▸ Entries shown
= Beginning of Section =
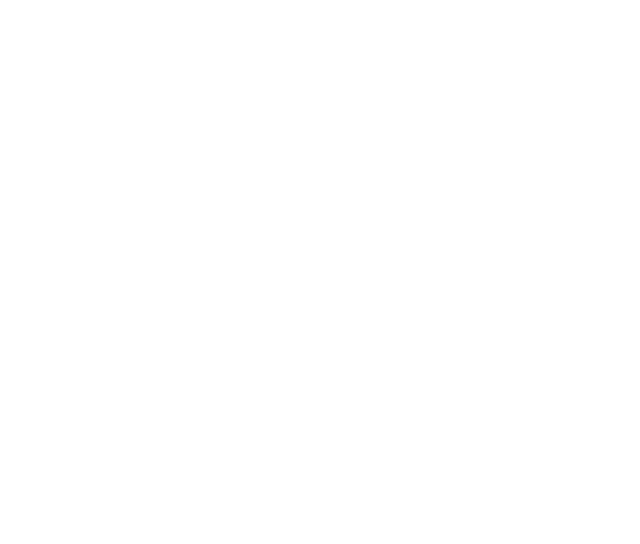
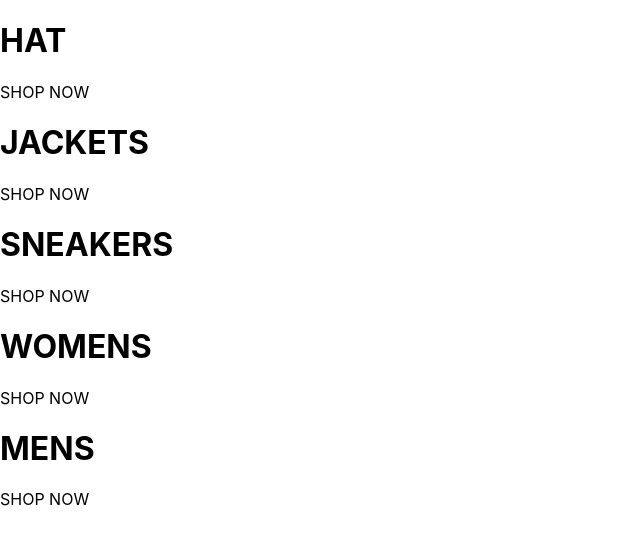
Before and after one commit to JacobLeonLyerla/shopport, a React (Create React App) app in the folder shopport/: page / in a window 1280 px wide. Shown: the top 544 px of the page, without its empty margins (0-640 px from the left). Built offline with nearby package versions, Linux system fonts and the light colour scheme.

Commit message:
final commit of the night. Rendering divs imported component

```diff
--- a/shopport/src/App.js
+++ b/shopport/src/App.js
@@ -1,9 +1,9 @@
 import './App.css';
-
+import HomePage from './homepage.components';
 function App() {
   return (
     <div >
-
+     <HomePage/>
     </div>
   );
 }
--- a/shopport/src/homepage.components.jsx
+++ b/shopport/src/homepage.components.jsx
@@ -4,52 +4,43 @@ const HomePage = () => (
     <div className="directory-menu">
       <div className="menu-item">
         <div className="content">
-          <h1 className="title">
-            HAT
-            <span className="subtitle">SHOP NOW</span>
-          </h1>
+          <h1 className="title">HAT</h1>
+          <span className="subtitle">SHOP NOW</span>
         </div>
       </div>
       <div className="menu-item">
         <div className="content">
           <h1 className="title">
-           JACKETS
+            JACKETS          </h1>
+
             <span className="subtitle">SHOP NOW</span>
-          </h1>
         </div>
       </div>
       <div className="menu-item">
         <div className="content">
           <h1 className="title">
-            SNEAKERS
+            SNEAKERS</h1>
             <span className="subtitle">SHOP NOW</span>
-          </h1>
+
         </div>
       </div>
       <div className="menu-item">
         <div className="content">
           <h1 className="title">
-            WOMENS
+            WOMENS </h1>
             <span className="subtitle">SHOP NOW</span>
-          </h1>
+
         </div>
       </div>
       <div className="menu-item">
         <div className="content">
           <h1 className="title">
-            MENS
+            MENS</h1>
             <span className="subtitle">SHOP NOW</span>
-          </h1>
-        </div>
-      </div>
-      <div className="menu-item">
-        <div className="content">
-          <h1 className="title">
-            HAT
-            <span className="subtitle">SHOP NOW</span>
-          </h1>
+
         </div>
       </div>
     </div>
   </div>
 );
+export default HomePage;
```
Also changed, not shown: 1 other file (tests, documents, lock files or other folders).
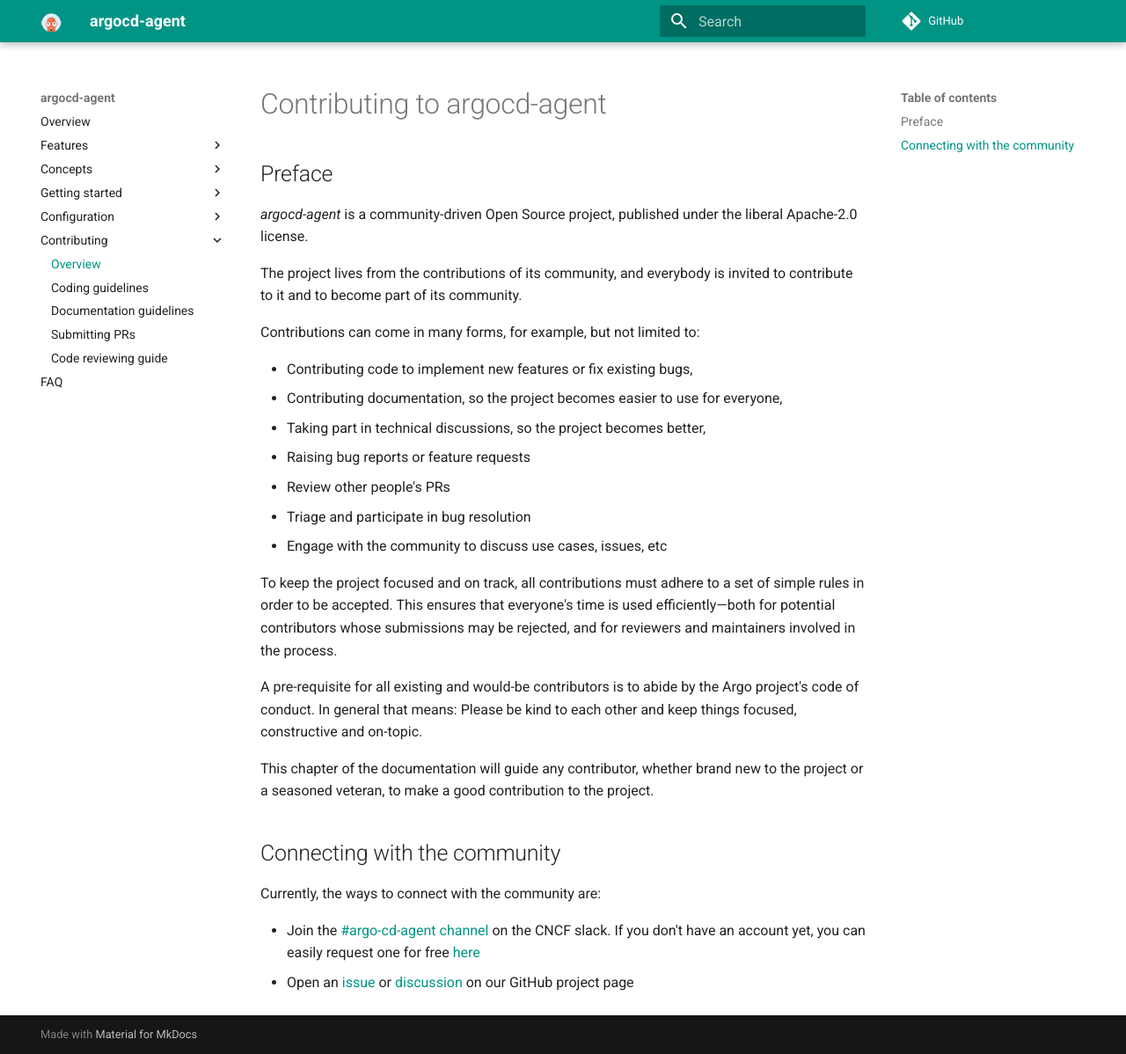
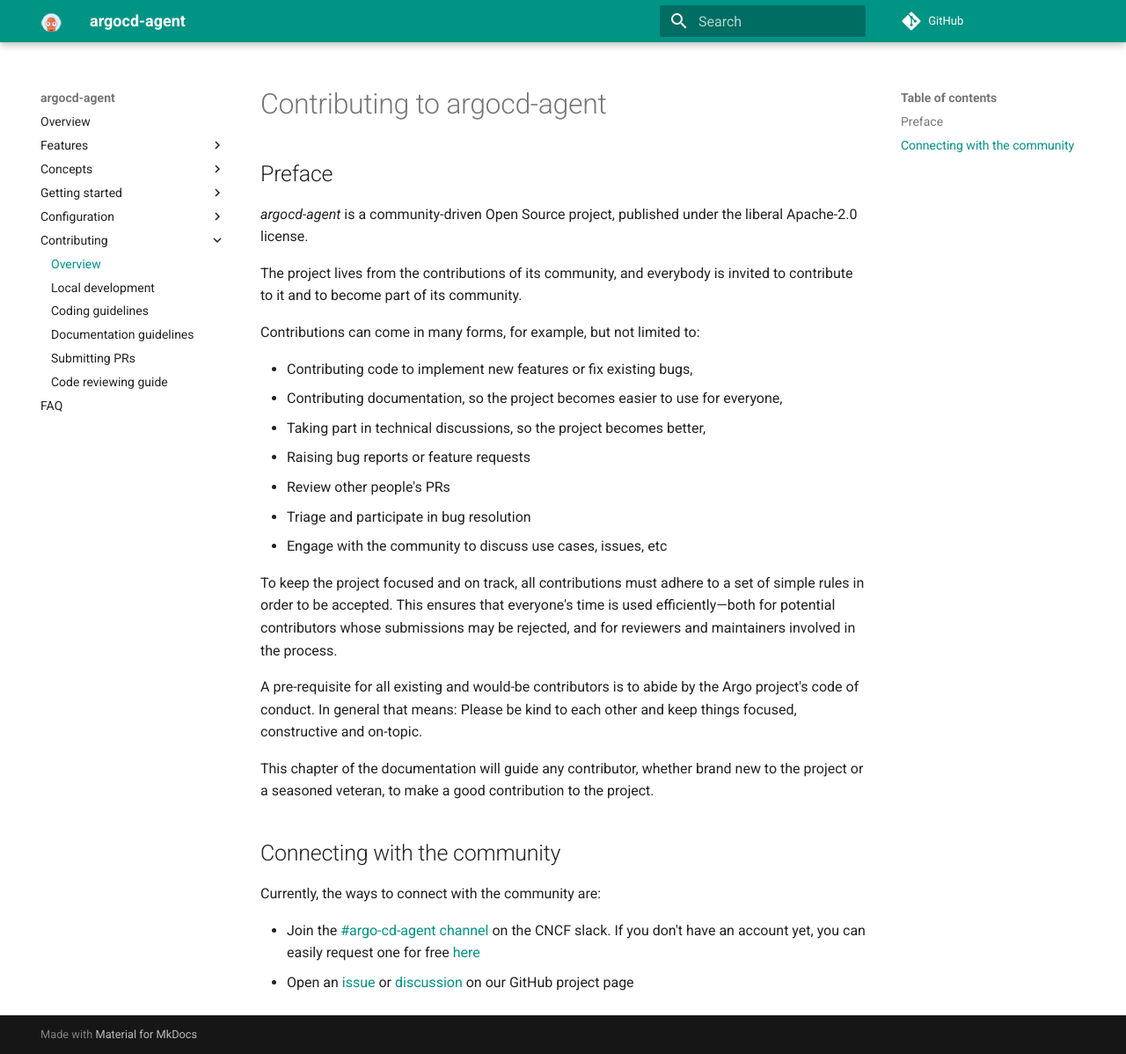
Before and after one commit to argoproj-labs/argocd-agent, an MkDocs documentation site: the page built from docs/contributing/index.md, in a window 1280 px wide and 1198 px high. Shown: the whole window at 88% size. Built offline with MkDocs 1.6.1 and Material for MkDocs 9.7.7, drawn with Linux system fonts in a browser that asks for light colours; comment, search, counter and statistics services are not loaded.

Commit message:
Update
Signed-off-by: jannfis <jann@mistrust.net>

```diff
--- a/mkdocs.yml
+++ b/mkdocs.yml
@@ -34,6 +34,7 @@
     - Agent: configuration/agent/index.md
   - Contributing:
     - Overview: contributing/index.md
+    - Local development: contributing/local.md
     - Coding guidelines: contributing/code.md
     - Documentation guidelines: contributing/docs.md
     - Submitting PRs: contributing/prs.md
```
Also changed, not shown: docs/contributing/local.md (added).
= End of Section =
▸ Problem to work on
When a line in the records above contains the word "index", copy it.

▸ Result of this exercise
Before and after one commit to argoproj-labs/argocd-agent, an MkDocs documentation site: the page built from docs/contributing/index.md, in a window 1280 px wide and 1198 px high. Shown: the whole window at 88% size. Built offline with MkDocs 1.6.1 and Material for MkDocs 9.7.7, drawn with Linux system fonts in a browser that asks for light colours; comment, search, counter and statistics services are not loaded.
     - Agent: configuration/agent/index.md
     - Overview: contributing/index.md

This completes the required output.